Big Brothers Big Sisters of Mass. Bay Updates Its Name

December 10, 2019 — Big Brothers Big Sisters of Massachusetts Bay, a Boston-based nonprofit that provides adult mentors to help youth reach their full potential, today announced it has changed its name to Big Brothers Big Sisters of Eastern Massachusetts, a move spurred to better reflect its regional growth in recent years.

Big Brothers Big Sisters of Eastern Massachusetts (BBBSEM) said that, over the last two years, it has expanded to serve youth in Lowell, Lawrence, Brockton, Plymouth and the Southcoast regions, serving youth across Eastern Massachusetts.

“While our name is changing to reflect our expanded geography and drive to serve more youth, our mission remains the same,” says Wendy Foster, BBBSEM president and chief executive officer. “Families that are struggling and communities that are under resourced often can’t provide their kids with the adult support they need to develop the skills and confidence to become successful adults. We work to create those opportunities for kids to ensure they can reach their fullest potential.”

During the 11 years Foster has served as president, BBBSEM saw the number of youth served more than double.

Later this month, the nonprofit will move its headquarters from Federal Street to High Street, a change driven by the need to counter rising rents.
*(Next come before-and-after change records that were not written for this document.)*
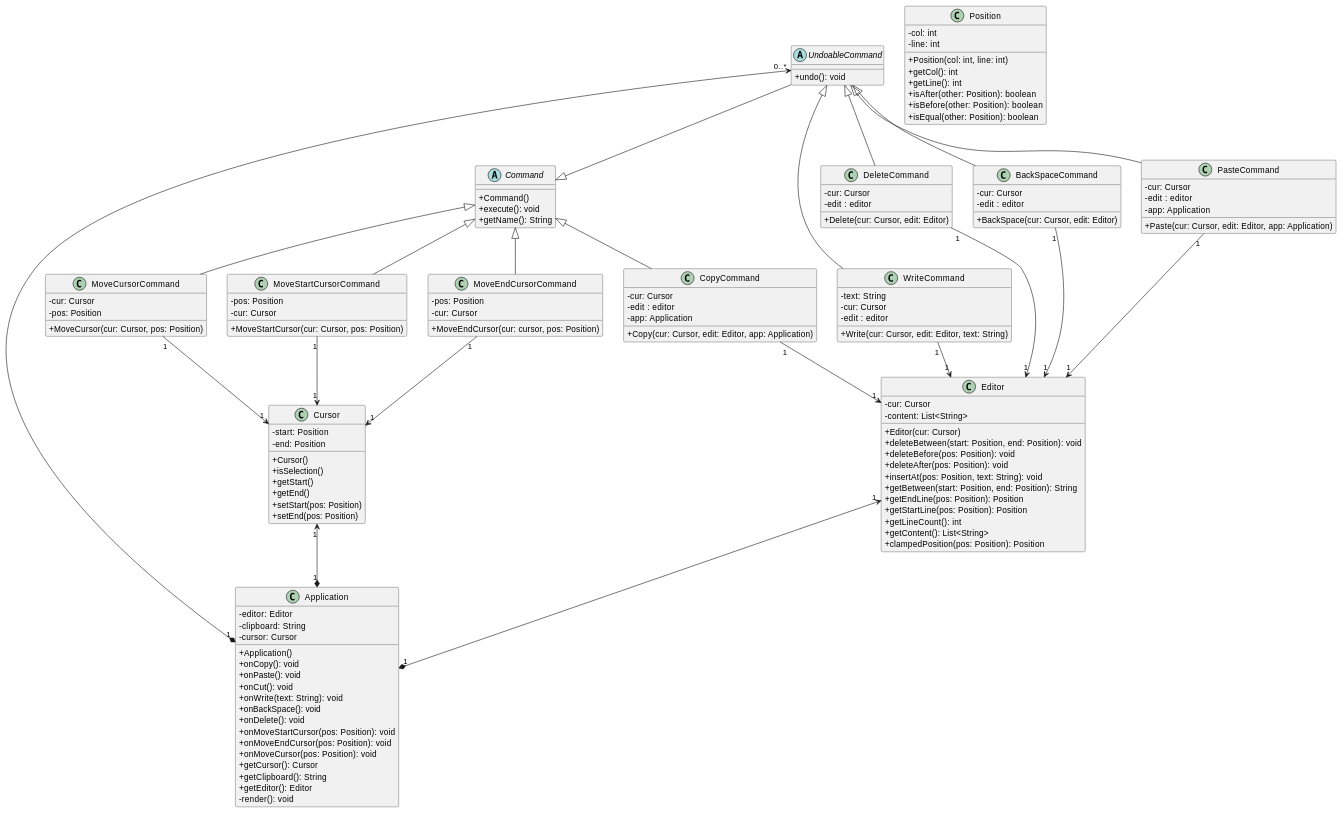
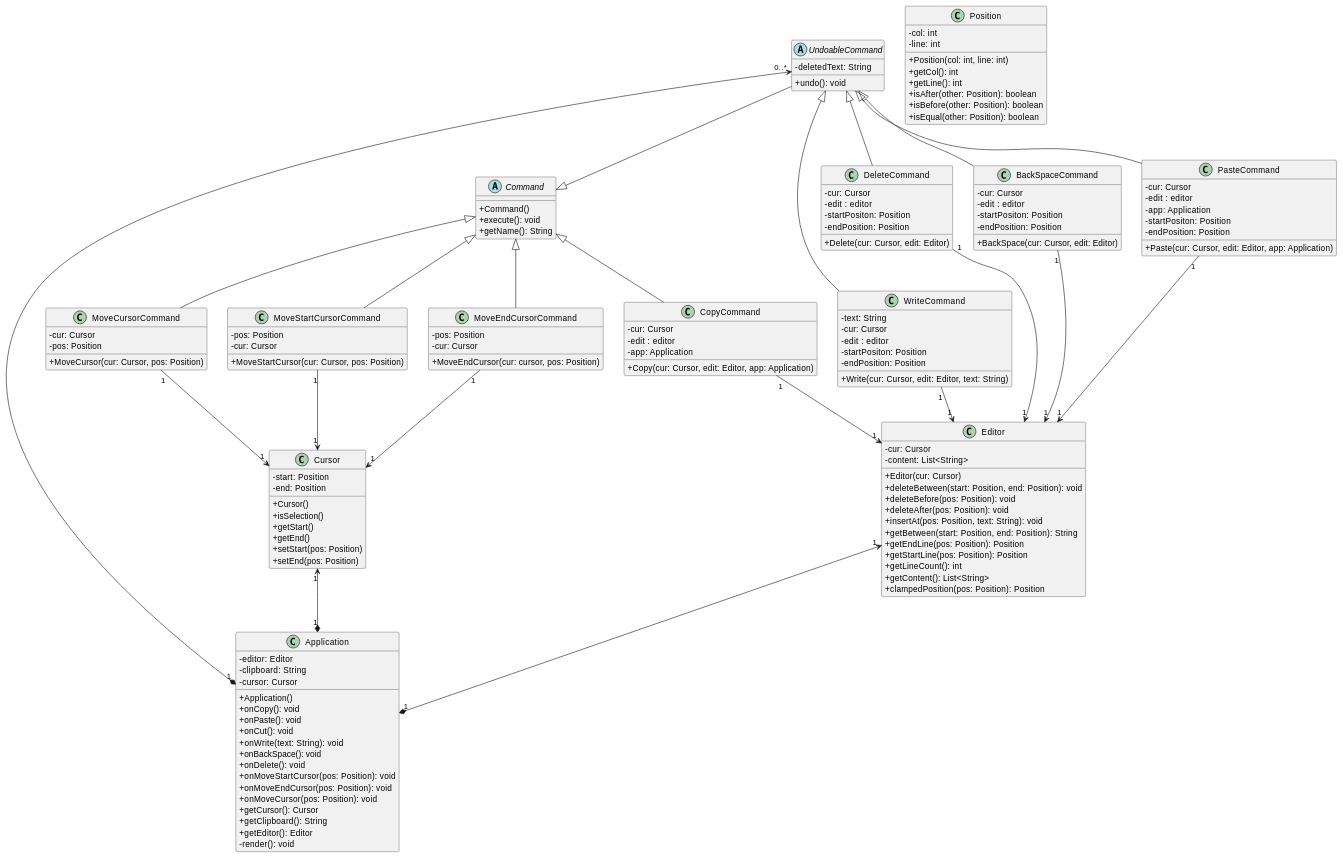
One commit to CodyAdam/another-useless-text-editor changed the fourth of 6 diagrams in README.md. Above: the diagram before and after it, drawn with PlantUML.

Commit message:
second version class diagramm V2

```diff
--- a/README.md
+++ b/README.md
@@ -441,6 +441,7 @@
     }
 
     Abstract UndoableCommand{
+        -deletedText: String
         +undo(): void
     }
     
@@ -470,18 +471,24 @@
         -text: String
         -cur: Cursor
         -edit : editor
+        -startPositon: Position
+        -endPosition: Position
         +Write(cur: Cursor, edit: Editor, text: String)
     }
 
     class DeleteCommand {
         -cur: Cursor
         -edit : editor
+        -startPositon: Position
+        -endPosition: Position
         +Delete(cur: Cursor, edit: Editor)
     }
 
     class BackSpaceCommand {
         -cur: Cursor
         -edit : editor
+        -startPositon: Position
+        -endPosition: Position
         +BackSpace(cur: Cursor, edit: Editor)
     }
 
@@ -496,6 +503,8 @@
         -cur: Cursor
         -edit : editor
         -app: Application
+        -startPositon: Position
+        -endPosition: Position
         +Paste(cur: Cursor, edit: Editor, app: Application)
     }
 
```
BBBSEM said the move will serve as a greater hub for staff to support mentors, mentees, and their families.

“Since Wendy began working at Big Brothers Big Sisters of Eastern Massachusetts in 2005, the organization has more than doubled the number of children served, expanded geographically, increased diverse volunteer recruitment, secured strong financial support to facilitate more expansion, and become the leading one-to-one mentoring program in New England,” says Peter Campanella, board chair at BBBSEM. “This name change reflects all those efforts to reach as many youth as possible.”

BBBSEM, an affiliate of Big Brothers Big Sisters of America, is distinct from Big Sister Association of Greater Boston, a nonprofit that provides girls with mentoring relationships with women.

A national study of 950 youth from eight Big Brothers Big Sisters agencies found that:
  • 76% of Littles (mentees) said their Big (mentors) helped them learn right from wrong
  • 90% of Littles said their Big relationship helped them make better choices in life
  • 77% of Littles reported doing better in school because of their Big
  • 96% of Littles advanced to the next grade level
BBBSEM was founded in 1949 as an organization serving fatherless boys in Boston. In 2006, it merged with Cape & Islands Big Brothers Big Sisters and Big Brothers Big Sisters of Greater Attleboro, and changed its name to Big Brothers Big Sisters of Massachusetts Bay. In recent years it expanded to serve the Greater New Bedford and Merrimack Valley regions.

BBBSEM said it will serve 4,000 youth in 150 communities this year, and, by 2022, aims to reach 5,000 youth across the region.